Driving through arid landscape, hypnotised by endless horizon, I momentarily do a double-take. To my right, stands a giant veil, translucent and dimly aglow in the evening hours; a mirage-like apparition standing in an unexpected oasis. Palm groves shroud me in shade as I am carried inwards. Reminded of the olden day caravanserais, I take refuge in the shade of an arcade and gaze.
Historically, the oasis was the centre of life around which Arabic society grew, a chain link in a web of exchange. In Sakaka, we see the library creating a dormant centre. By turning this place into a haven of green, the new library becomes a new oasis. And by enclosing its garden, the empty centre of Sakaka becomes defined, unifying the many scattered urban blocks around it. In the ‘charged’ space that lies between the two ‘magnets’ on site – the library and mosque – a green boulevard connects the parts of the city to the north and south.
Oriental Oasis, James Fairman
Someone tells me this is a library. I scarcely believe it because the oasis is aflutter with people sitting, walking and talking, as they would on an outing in a park. But it seems that the veil protects the conversations within, keeping them out of sight, shrouding the library in mystery. Intrigued, I walk to where it seems as if the silky veil has been lifted by hand – creating a portal into the other side.
To retain the existing trees, our intervention is made compact. The ample open space generated by this doubles up as a transition space between the various pockets of the locality, especially the schools that have access to it through arcades to the north, or direct access from the west edge. A meandering habitable wall wraps around the site, housing cafeterias and galleries, which can draw people in. This urban gesture makes the library as much a place of social congregation, as it is a place of knowledge. This lends the proposal an intriguing paradox – of having to blend collective and quiet spaces. To retain a semblance of calm, the place is pedestrianised.
The masses of our intervention are subdued to respect the scale of the mosque. The major attractions for the public are the intricate ‘veil’ and the oasis. The language of the proposal also draws its cues from that of the mosque, which is like a thick mass that is approached through a ‘walled’ court. Thus, the library and the mosque now enter into a more coherent dialogue with each other.
Crossing through the veil that shrouds the library, I encounter a world very different from the one I just left behind. In the gentle shade of an intimate forecourt, water guzzles. I feel like I have been gently transported from the public to the private realm, much like in the old works of Islamic architecture.
The existing library’s structure is retained, while two courtyards have been added on as extensions to its existing footprint. These act as buffers that shield the quiet internal spaces of the library from the collective spaces around it. One of these is a forecourt attached to the cafeteria, which is the library’s public front, and it acts as a transition space before people can enter the main library.
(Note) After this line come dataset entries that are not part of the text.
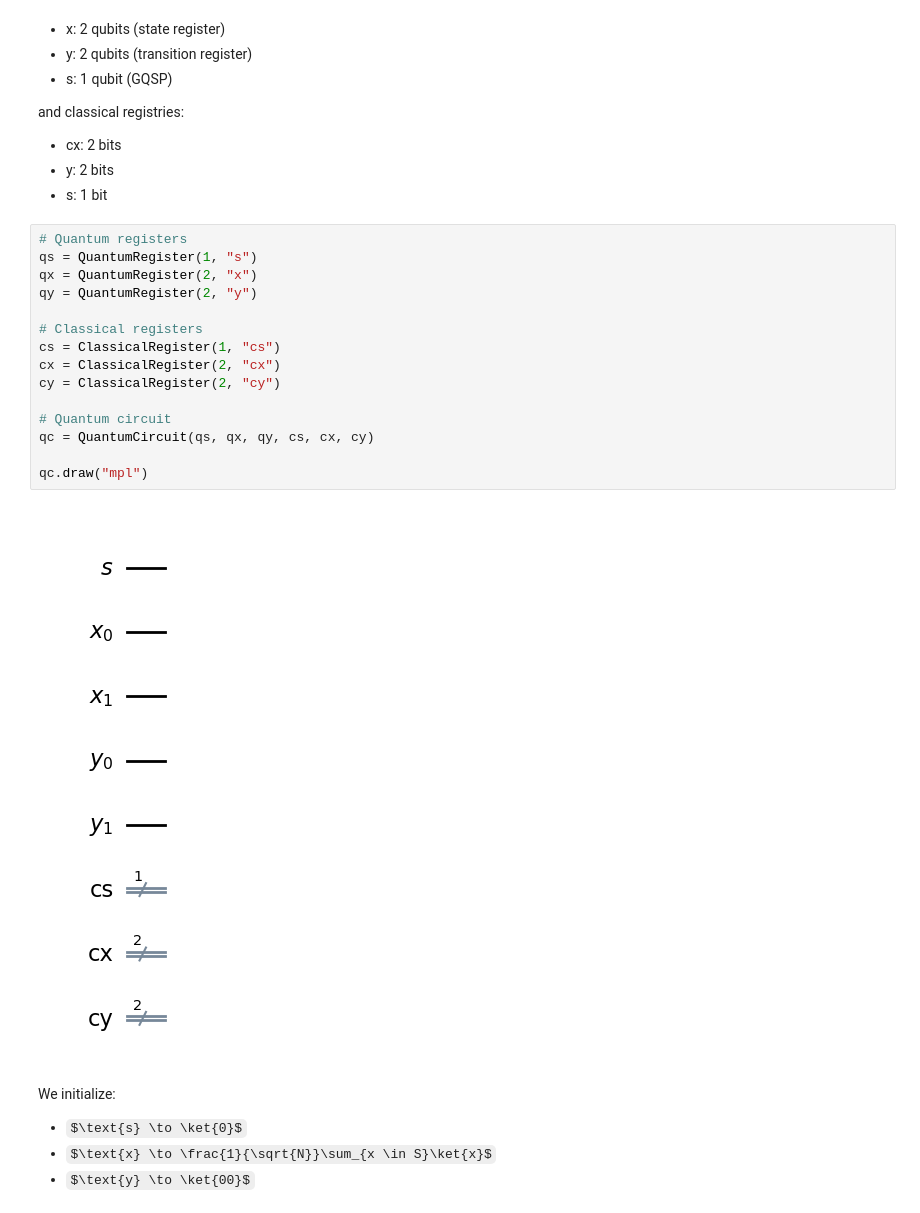
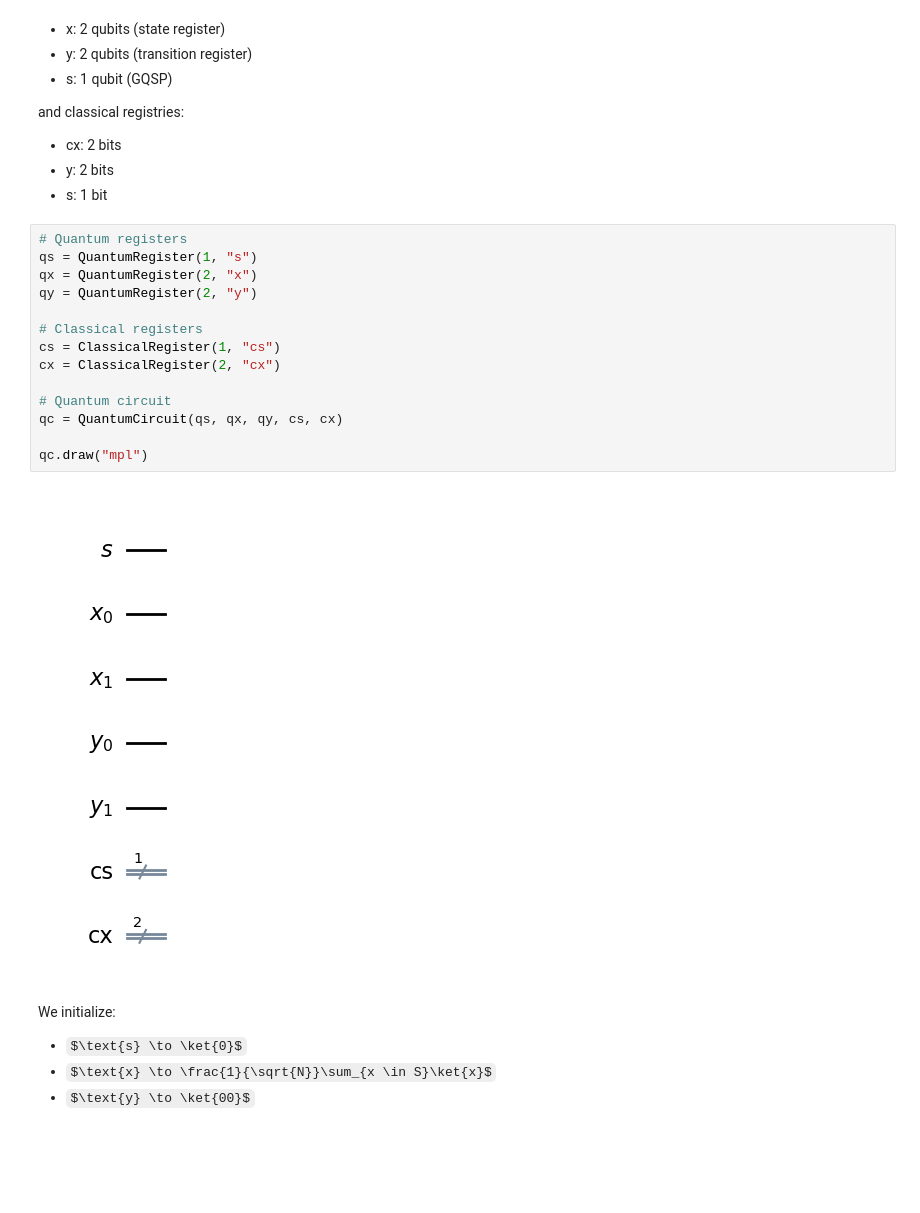
Before and after one commit to frafino/Quantum-Speedup-for-Nonreversible-Markov-Chains, a Jupyter notebook: 01_lazy_birthdeath_chain.ipynb, the cells around one changed output. Saved outputs shown, nothing was run; the diff lists cells and outputs as text; some formulas as TeX source; blank space fills up the shorter version.

```diff
--- a/01_lazy_birthdeath_chain.ipynb
+++ b/01_lazy_birthdeath_chain.ipynb
@@ -442,20 +452,19 @@ and classical registries:
 # %%
 # Quantum registers
 qs = QuantumRegister(1, "s")
 qx = QuantumRegister(2, "x")
 qy = QuantumRegister(2, "y")
 
 # Classical registers
 cs = ClassicalRegister(1, "cs")
 cx = ClassicalRegister(2, "cx")
-cy = ClassicalRegister(2, "cy")
 
 # Quantum circuit
-qc = QuantumCircuit(qs, qx, qy, cs, cx, cy)
+qc = QuantumCircuit(qs, qx, qy, cs, cx)
 
 qc.draw("mpl")
 # %% [output]
-[figure, old version]
+[figure, new version]
 # %% [markdown]
 We initialize:
 - $\text{s} \to \ket{0}$
```
Also changed, not shown: parts of 30 cells of this notebook.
The other court is a secluded court to the north, meant for children to enjoy their own private corner.
The library’s skin is transformed into a translucent veil, in an interpretation of the jali walls of Saudi Arabia. This dapples the harsh sunlight of the region, bringing chilly breeze into the inner spaces, ensuring that they remain degrees cooler than outside, and also breaking the mass of the building into a delicate translucency. Coupled with the courts containing plants and water features, this maintains a comfortable microclimate in which one can focus on reading.
I feel as if I have walked through stages of unfolding, all the time aware of my own senses – of the striking drop in temperature, of the aroma of orchids, of the touch of the cold stone veil on my fingertips and the sound of water. Within, the reading rooms overlook intimate courts. I gaze through the veil onto the oasis outside, as veil upon veil of foliage part to reveal hints of the city beyond.
The library building consists of a double-layered façade: an outer perforated veil made from locally quarried sandstone that shields the building from the sun and allows in breeze, and an inner layer of translucent operable louvres that allow views out towards the natural surroundings, even while in their fully closed position.
The proposal deploys traditional strategies for controlling the microclimate, like shaded walkways, plantations and water features. Shaded walkways connect all the essential programmatic spaces within the complex, while a large central water feature, accessed via the cafeteria, forms a focal point of the library building, serving as its primary climate modifier.
Integrated passive and active ventilation systems maximize sustainability. Along with the double-layered façade, an advanced HAVC system reduces energy usage. Other energy-saving components are suggested, like LED lighting and automated lighting control to synchronize with daylight.